=== INPUT FOR THIS TASK ===

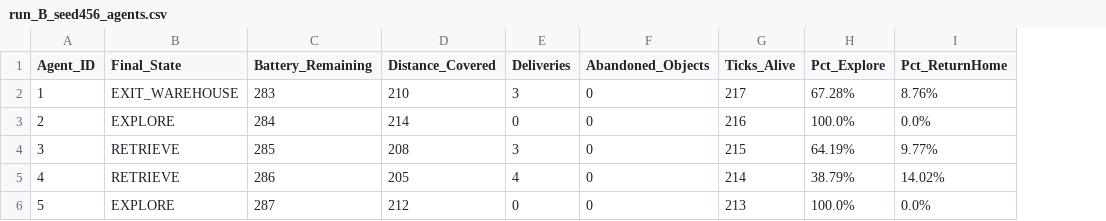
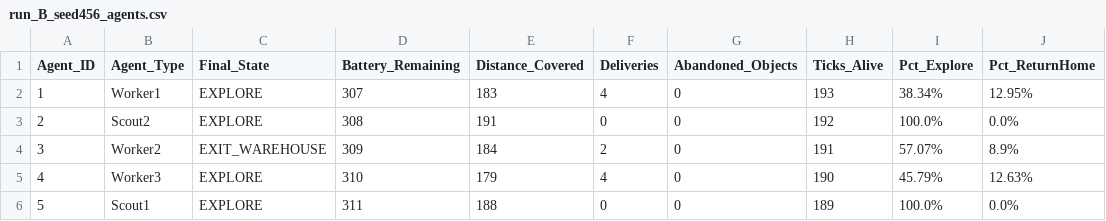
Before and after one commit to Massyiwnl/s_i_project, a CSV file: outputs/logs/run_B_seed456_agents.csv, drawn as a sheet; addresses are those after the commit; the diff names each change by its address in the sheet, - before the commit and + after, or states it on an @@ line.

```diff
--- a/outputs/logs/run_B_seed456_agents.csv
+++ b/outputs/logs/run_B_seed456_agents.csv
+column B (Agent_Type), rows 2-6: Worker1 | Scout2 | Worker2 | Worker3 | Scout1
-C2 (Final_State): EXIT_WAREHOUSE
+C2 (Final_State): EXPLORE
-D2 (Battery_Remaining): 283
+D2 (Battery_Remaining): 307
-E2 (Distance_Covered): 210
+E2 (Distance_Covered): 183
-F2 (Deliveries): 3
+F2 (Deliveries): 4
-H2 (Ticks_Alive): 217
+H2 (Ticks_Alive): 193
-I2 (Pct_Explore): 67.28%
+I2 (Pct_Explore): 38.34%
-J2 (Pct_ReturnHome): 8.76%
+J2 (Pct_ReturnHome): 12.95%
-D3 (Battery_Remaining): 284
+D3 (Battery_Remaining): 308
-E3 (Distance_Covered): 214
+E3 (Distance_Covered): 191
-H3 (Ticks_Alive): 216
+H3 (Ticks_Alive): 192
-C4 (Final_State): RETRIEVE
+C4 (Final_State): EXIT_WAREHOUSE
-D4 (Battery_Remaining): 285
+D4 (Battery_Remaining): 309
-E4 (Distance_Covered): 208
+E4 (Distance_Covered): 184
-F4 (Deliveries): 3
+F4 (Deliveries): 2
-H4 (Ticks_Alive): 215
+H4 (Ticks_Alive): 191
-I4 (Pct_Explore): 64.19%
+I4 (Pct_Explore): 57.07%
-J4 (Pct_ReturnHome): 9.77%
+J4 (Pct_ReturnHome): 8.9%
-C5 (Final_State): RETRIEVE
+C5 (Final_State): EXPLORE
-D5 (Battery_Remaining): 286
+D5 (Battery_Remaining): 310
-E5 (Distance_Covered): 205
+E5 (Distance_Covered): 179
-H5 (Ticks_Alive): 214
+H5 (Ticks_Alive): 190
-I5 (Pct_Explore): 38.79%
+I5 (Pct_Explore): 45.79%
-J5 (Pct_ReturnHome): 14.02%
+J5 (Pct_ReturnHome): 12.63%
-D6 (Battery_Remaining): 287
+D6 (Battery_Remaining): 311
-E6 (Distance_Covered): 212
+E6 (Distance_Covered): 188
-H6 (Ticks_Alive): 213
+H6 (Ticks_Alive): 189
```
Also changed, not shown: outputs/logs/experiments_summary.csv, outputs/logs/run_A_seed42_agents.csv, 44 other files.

===
=== INPUT FOR THIS TASK ===

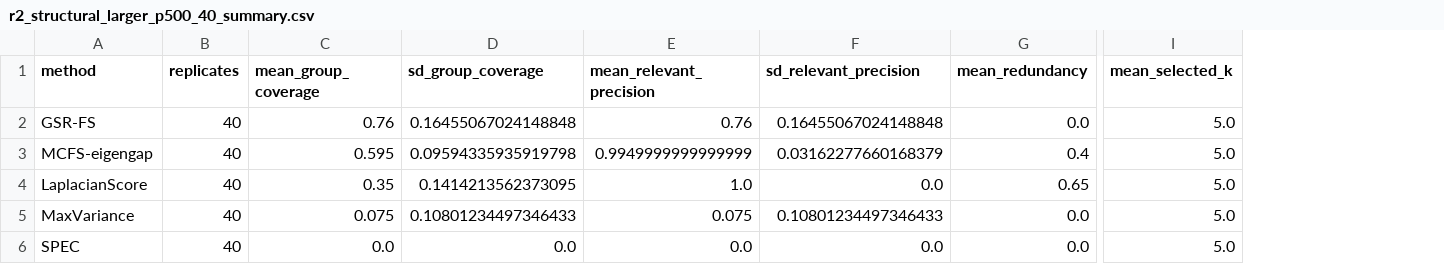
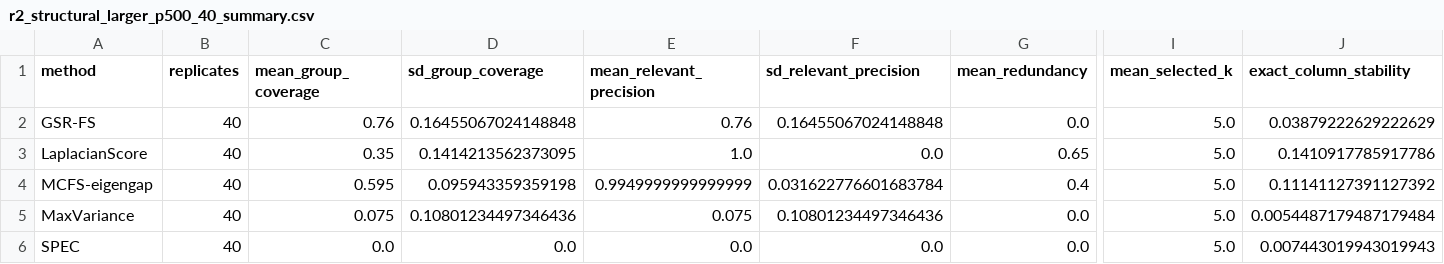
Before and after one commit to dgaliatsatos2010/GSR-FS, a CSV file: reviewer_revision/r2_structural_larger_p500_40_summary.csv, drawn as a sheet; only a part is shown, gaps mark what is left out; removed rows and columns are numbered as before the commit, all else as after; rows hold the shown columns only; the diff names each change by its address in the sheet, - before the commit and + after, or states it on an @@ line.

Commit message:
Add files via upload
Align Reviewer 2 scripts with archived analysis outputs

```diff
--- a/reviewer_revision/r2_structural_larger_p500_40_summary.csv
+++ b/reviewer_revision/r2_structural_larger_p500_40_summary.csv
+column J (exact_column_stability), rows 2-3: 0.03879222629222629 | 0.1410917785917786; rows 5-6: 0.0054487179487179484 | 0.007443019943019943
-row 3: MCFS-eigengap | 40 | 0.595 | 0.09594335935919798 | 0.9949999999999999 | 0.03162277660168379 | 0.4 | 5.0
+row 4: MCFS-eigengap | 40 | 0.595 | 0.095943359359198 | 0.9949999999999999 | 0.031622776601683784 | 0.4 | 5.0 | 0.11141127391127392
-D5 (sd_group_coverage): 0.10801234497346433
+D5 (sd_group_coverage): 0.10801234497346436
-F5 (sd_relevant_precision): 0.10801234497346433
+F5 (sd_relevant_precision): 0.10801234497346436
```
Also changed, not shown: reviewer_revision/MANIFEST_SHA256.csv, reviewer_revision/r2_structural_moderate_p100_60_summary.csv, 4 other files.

===

What lines in the listing contain "outputs"? Copy them all.

◆ **TASK OUTPUT**
Before and after one commit to Massyiwnl/s_i_project, a CSV file: outputs/logs/run_B_seed456_agents.csv, drawn as a sheet; addresses are those after the commit; the diff names each change by its address in the sheet, - before the commit and + after, or states it on an @@ line.
--- a/outputs/logs/run_B_seed456_agents.csv
+++ b/outputs/logs/run_B_seed456_agents.csv
Also changed, not shown: outputs/logs/experiments_summary.csv, outputs/logs/run_A_seed42_agents.csv, 44 other files.
Align Reviewer 2 scripts with archived analysis outputs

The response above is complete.